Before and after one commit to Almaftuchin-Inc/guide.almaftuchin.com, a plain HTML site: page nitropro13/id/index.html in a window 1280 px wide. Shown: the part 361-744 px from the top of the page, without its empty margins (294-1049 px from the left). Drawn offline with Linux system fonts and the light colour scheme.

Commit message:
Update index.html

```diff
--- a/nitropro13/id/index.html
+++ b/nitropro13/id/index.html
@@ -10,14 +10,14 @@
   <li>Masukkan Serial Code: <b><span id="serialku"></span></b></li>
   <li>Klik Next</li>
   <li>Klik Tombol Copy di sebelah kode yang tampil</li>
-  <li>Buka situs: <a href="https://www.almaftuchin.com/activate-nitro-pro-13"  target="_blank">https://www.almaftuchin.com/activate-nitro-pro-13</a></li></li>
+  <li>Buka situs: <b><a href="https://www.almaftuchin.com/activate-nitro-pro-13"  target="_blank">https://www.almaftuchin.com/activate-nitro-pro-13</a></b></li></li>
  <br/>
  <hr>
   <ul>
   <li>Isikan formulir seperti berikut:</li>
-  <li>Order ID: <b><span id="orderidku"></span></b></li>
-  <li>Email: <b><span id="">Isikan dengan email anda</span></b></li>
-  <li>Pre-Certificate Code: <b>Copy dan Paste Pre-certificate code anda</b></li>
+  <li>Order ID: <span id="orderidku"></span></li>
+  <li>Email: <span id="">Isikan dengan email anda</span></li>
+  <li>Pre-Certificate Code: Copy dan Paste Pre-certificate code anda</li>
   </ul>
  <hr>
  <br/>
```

########################################

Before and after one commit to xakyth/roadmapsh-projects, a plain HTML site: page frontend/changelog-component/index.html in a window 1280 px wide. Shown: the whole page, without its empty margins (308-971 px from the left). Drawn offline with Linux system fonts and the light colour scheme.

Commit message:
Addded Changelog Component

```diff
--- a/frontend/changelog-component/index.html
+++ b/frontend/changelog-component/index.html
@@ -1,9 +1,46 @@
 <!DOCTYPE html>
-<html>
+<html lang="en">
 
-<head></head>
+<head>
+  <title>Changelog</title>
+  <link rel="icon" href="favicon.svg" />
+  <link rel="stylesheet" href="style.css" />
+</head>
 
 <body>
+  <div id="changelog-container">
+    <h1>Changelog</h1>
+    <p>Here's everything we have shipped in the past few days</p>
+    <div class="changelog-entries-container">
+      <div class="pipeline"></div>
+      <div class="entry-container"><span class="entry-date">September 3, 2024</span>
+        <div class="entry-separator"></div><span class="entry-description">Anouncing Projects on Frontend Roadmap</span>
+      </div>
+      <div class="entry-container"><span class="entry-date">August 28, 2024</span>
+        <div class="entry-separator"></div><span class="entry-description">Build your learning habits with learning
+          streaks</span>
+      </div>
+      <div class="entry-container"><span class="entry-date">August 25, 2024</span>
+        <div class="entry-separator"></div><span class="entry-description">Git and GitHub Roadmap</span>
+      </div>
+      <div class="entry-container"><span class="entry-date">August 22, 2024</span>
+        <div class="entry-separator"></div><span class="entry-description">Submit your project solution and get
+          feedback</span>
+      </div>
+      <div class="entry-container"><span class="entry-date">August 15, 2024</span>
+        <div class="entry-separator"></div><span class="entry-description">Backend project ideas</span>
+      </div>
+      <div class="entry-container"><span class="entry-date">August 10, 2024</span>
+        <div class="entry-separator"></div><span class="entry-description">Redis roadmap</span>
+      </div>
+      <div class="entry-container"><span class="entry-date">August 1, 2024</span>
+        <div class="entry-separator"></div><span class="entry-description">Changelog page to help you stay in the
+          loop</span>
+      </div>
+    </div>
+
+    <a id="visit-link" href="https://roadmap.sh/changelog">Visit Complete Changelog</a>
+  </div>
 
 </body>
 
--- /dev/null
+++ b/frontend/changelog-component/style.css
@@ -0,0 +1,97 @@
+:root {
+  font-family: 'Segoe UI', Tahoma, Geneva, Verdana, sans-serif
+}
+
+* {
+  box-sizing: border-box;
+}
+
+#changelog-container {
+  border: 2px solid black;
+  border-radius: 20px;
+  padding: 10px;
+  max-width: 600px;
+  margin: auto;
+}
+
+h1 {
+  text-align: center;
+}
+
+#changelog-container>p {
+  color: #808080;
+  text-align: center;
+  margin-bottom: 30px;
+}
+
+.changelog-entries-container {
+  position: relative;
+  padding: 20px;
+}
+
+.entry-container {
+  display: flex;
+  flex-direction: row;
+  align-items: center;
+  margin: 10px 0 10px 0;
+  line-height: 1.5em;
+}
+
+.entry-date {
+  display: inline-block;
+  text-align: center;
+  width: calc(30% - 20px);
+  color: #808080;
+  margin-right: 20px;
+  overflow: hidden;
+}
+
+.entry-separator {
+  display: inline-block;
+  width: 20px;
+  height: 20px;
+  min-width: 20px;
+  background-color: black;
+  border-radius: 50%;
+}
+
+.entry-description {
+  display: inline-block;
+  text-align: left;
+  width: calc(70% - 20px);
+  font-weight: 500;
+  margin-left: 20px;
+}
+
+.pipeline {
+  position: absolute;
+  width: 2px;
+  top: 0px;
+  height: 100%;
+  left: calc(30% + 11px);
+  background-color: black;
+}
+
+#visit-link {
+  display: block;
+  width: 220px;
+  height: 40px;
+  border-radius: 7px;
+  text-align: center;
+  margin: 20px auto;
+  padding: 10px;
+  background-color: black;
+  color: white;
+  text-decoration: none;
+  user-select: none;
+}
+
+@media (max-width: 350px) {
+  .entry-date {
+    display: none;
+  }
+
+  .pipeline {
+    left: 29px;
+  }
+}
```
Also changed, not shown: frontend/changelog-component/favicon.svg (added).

########################################

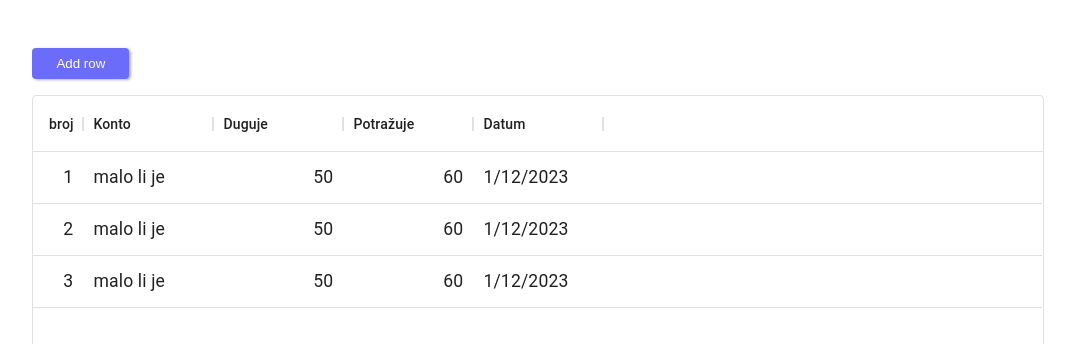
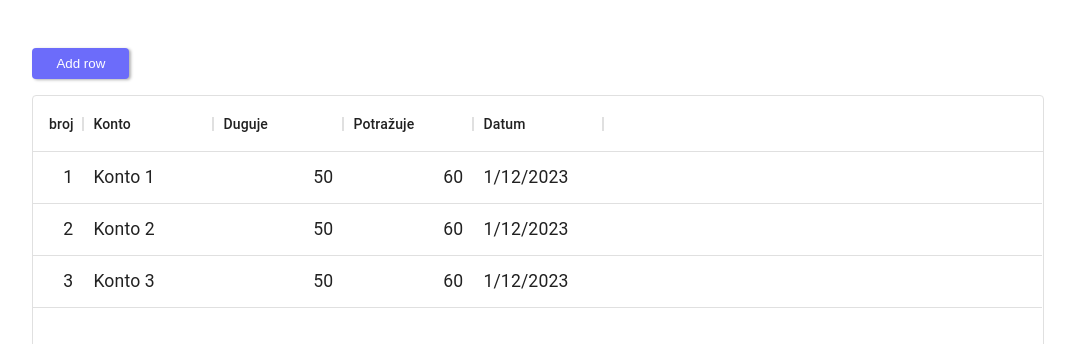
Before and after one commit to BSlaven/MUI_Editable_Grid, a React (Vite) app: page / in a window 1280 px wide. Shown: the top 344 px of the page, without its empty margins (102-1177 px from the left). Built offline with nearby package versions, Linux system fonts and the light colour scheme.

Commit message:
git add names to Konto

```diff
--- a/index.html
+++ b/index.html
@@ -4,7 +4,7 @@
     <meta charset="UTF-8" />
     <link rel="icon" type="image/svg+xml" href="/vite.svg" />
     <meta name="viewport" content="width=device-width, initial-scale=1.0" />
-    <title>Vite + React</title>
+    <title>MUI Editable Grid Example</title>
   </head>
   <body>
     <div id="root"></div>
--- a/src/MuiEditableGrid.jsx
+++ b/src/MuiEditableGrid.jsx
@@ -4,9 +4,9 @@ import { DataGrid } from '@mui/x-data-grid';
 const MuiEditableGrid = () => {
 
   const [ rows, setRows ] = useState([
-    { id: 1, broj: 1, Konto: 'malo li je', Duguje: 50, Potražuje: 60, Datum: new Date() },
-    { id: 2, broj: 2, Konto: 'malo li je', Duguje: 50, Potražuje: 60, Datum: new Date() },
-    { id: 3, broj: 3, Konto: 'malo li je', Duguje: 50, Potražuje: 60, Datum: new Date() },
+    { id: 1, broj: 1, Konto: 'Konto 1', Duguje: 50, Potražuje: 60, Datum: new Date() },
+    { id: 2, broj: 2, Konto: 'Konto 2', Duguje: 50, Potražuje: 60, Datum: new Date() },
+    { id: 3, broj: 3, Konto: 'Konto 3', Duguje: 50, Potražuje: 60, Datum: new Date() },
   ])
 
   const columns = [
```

########################################

Find the word "width" in the listing above, then copy each line where it turns up.

TASK OUTPUT
+  max-width: 600px;
+  width: calc(30% - 20px);
+  width: 20px;
+  min-width: 20px;
+  width: calc(70% - 20px);
+  width: 2px;
+  width: 220px;
+@media (max-width: 350px) {
     <meta name="viewport" content="width=device-width, initial-scale=1.0" />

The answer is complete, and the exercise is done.